- Activity
Please repeat, from the entries that follow, the lines from the one containing "- Run the lab (Terminal B)" through the one containing "Victim->>MalPkg: Workspace links" exactly, adding nothing.

- Exercise material
★ ★ ★ ★ ★ ★ ★

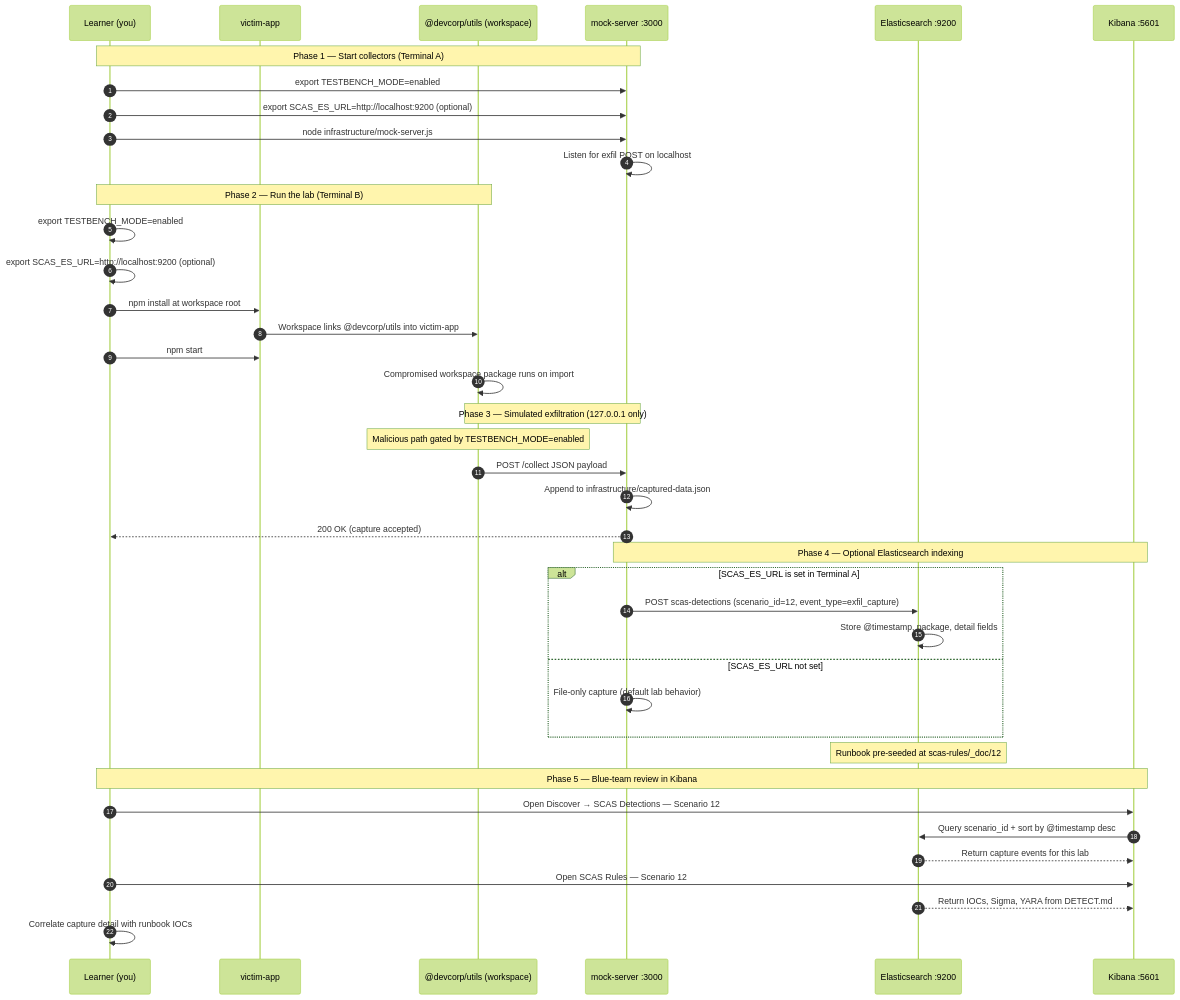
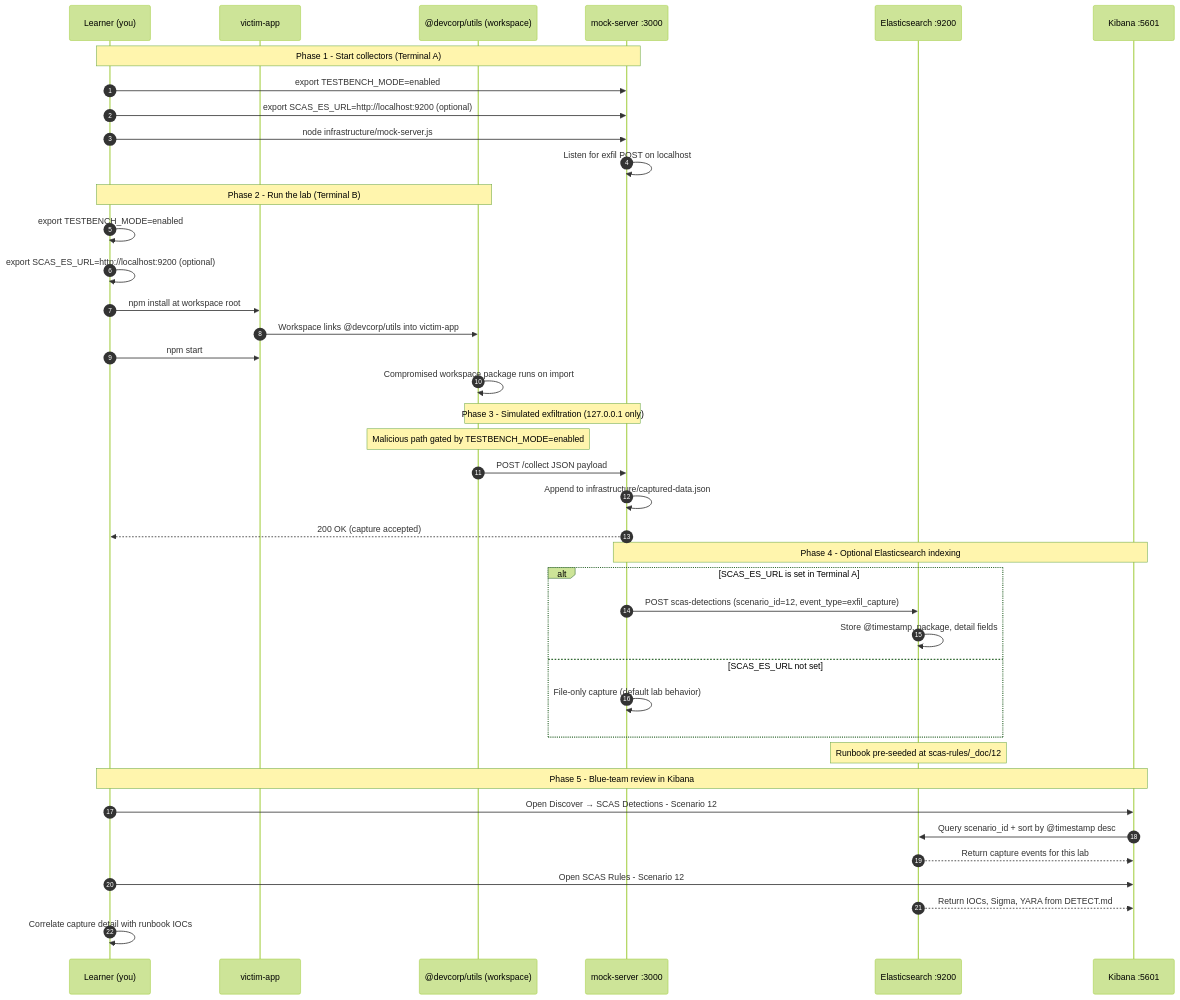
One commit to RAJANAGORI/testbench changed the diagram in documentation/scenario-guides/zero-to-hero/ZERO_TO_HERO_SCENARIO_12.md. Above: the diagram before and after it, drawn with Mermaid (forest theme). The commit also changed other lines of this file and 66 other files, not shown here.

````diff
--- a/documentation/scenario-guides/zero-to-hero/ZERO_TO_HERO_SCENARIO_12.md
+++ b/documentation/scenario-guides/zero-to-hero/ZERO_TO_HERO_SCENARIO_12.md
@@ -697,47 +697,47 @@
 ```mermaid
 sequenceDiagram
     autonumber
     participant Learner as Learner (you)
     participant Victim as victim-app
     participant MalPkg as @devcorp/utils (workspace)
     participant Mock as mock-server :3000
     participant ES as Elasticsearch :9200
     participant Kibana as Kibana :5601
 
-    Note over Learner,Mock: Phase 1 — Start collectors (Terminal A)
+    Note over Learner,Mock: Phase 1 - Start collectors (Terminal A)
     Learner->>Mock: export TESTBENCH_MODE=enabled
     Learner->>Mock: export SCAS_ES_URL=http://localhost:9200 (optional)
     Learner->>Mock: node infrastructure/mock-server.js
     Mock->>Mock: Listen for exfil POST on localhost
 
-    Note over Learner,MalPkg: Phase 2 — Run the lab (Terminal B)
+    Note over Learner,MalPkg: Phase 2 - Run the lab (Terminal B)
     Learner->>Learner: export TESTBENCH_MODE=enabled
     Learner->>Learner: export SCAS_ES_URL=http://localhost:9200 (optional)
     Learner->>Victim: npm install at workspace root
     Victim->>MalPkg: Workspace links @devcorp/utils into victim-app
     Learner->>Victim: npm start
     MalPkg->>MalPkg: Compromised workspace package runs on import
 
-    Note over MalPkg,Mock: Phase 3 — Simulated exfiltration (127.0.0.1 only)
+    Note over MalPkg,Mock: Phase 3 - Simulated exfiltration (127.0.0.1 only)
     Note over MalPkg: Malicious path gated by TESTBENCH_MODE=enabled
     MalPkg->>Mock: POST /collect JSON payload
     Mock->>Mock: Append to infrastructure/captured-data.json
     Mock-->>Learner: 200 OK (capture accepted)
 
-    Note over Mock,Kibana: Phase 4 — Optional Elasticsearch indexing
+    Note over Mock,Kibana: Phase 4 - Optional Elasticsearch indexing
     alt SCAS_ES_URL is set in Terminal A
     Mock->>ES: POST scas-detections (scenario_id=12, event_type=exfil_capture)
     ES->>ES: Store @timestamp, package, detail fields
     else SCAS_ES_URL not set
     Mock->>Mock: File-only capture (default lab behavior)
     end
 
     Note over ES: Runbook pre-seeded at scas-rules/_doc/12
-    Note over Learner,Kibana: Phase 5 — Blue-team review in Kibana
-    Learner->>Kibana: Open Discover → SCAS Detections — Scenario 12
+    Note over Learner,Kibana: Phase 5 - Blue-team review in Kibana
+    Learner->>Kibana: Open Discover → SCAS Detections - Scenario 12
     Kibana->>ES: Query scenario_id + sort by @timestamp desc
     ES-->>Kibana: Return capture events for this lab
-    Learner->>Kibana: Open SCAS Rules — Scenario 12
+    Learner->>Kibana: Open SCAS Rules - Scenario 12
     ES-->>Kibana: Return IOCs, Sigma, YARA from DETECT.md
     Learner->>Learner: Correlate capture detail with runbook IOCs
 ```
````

★ ★ ★ ★ ★ ★ ★

- Answer below
+    Note over Learner,MalPkg: Phase 2 - Run the lab (Terminal B)
     Learner->>Learner: export TESTBENCH_MODE=enabled
     Learner->>Learner: export SCAS_ES_URL=http://localhost:9200 (optional)
     Learner->>Victim: npm install at workspace root
     Victim->>MalPkg: Workspace links @devcorp/utils into victim-app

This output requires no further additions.